== DATA EXTRACTS ==

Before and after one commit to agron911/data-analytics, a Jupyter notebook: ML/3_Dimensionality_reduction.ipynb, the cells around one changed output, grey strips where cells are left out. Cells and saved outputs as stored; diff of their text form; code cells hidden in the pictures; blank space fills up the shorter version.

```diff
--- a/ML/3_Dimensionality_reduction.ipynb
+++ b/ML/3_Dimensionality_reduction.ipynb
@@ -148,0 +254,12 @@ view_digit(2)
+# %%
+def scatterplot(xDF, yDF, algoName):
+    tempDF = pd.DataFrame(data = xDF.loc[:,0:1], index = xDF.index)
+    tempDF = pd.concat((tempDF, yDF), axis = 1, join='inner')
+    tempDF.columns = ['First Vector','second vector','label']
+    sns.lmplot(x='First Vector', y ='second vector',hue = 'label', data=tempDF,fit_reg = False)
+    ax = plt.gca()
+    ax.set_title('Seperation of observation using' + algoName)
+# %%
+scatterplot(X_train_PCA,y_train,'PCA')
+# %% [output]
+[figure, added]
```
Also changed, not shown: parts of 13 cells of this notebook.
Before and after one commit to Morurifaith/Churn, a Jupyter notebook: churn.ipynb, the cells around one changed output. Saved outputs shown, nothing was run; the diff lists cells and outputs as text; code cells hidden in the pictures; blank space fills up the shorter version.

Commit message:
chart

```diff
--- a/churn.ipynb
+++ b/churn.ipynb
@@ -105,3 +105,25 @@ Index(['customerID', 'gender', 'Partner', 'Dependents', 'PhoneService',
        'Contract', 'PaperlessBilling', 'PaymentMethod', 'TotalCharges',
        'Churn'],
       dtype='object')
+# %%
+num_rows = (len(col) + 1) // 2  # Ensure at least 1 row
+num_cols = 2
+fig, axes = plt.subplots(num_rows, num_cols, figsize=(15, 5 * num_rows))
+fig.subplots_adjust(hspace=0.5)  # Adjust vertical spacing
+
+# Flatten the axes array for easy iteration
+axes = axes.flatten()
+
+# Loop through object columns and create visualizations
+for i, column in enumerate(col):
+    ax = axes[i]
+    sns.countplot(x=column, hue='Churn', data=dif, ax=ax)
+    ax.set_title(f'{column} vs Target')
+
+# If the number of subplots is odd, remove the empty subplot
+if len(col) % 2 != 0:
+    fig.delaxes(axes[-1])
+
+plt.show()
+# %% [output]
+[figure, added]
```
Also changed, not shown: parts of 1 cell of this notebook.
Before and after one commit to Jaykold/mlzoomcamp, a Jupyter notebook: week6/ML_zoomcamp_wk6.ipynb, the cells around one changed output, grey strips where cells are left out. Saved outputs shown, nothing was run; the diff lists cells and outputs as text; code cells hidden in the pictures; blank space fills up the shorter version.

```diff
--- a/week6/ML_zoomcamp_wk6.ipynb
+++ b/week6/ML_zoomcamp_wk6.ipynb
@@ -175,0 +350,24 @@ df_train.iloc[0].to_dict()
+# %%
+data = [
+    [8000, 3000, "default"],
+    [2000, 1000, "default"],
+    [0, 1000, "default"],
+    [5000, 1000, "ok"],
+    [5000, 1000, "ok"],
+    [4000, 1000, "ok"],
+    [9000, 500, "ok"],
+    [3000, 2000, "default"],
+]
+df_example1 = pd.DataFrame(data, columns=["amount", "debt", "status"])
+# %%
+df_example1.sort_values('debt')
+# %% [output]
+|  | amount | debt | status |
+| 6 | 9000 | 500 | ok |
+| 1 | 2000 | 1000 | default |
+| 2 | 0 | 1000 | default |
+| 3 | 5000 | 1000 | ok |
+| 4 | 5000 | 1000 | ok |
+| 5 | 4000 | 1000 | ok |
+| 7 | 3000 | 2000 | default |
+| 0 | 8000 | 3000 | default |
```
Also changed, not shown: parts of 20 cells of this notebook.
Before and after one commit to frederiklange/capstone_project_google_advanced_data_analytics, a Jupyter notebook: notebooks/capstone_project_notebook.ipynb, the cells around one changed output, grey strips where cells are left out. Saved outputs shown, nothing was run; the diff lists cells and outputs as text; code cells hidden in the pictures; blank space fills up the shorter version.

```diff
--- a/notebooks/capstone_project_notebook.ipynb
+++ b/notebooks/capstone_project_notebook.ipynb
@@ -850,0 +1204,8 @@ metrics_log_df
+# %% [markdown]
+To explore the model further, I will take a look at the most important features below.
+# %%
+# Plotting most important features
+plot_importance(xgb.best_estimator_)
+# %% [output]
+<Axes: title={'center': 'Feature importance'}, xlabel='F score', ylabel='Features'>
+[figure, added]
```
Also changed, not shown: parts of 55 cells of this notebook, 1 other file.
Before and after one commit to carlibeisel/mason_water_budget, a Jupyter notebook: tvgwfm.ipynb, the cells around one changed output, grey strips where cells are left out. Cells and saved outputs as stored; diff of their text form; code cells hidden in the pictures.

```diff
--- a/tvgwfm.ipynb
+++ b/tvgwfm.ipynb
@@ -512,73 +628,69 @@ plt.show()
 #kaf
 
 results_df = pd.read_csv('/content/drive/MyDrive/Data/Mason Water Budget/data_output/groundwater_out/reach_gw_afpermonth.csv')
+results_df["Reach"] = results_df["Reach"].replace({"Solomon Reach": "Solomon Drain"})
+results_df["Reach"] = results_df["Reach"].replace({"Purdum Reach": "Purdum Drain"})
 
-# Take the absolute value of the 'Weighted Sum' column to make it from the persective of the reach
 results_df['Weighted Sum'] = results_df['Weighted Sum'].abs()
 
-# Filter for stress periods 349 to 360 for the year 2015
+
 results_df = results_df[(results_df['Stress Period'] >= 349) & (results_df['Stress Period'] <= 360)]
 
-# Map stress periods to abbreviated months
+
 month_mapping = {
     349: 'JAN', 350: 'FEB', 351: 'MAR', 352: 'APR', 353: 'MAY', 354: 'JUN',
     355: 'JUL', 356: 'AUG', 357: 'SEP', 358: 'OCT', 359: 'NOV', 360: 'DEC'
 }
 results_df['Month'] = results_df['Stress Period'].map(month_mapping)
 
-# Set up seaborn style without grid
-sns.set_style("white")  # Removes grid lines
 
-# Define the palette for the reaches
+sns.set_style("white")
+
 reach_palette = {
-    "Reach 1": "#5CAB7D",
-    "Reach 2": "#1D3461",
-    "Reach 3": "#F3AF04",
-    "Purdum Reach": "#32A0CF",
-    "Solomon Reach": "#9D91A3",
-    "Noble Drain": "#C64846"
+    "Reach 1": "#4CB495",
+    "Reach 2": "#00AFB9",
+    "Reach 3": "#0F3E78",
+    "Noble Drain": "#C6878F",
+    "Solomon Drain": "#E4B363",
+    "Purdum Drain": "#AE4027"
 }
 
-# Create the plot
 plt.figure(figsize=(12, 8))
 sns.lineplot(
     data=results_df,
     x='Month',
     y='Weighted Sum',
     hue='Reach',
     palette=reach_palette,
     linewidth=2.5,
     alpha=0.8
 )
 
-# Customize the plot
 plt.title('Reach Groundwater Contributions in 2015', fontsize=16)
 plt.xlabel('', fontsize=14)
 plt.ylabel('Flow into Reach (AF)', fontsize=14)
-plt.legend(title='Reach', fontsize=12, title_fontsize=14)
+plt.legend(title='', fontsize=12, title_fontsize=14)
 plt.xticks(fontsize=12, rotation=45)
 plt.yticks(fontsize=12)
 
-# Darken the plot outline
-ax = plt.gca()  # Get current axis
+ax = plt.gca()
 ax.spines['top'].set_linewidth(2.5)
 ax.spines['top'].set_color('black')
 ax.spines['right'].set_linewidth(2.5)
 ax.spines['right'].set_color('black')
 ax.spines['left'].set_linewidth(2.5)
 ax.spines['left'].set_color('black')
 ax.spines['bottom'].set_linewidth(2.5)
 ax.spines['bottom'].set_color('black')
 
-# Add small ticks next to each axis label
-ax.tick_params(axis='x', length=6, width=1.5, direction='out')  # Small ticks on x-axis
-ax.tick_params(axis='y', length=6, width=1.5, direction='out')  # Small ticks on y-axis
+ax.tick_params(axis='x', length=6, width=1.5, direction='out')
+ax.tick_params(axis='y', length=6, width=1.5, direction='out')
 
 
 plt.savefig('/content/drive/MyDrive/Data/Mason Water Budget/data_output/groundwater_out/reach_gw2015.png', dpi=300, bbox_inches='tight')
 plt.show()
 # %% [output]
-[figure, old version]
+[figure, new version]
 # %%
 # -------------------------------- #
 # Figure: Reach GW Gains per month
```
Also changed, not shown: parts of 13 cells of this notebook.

===

* _EXERCISE BRIEF_: Within the entries above, some lines may contain "Drain". Report how many, and nothing else.

* _EXERCISE RESPONSE_: 6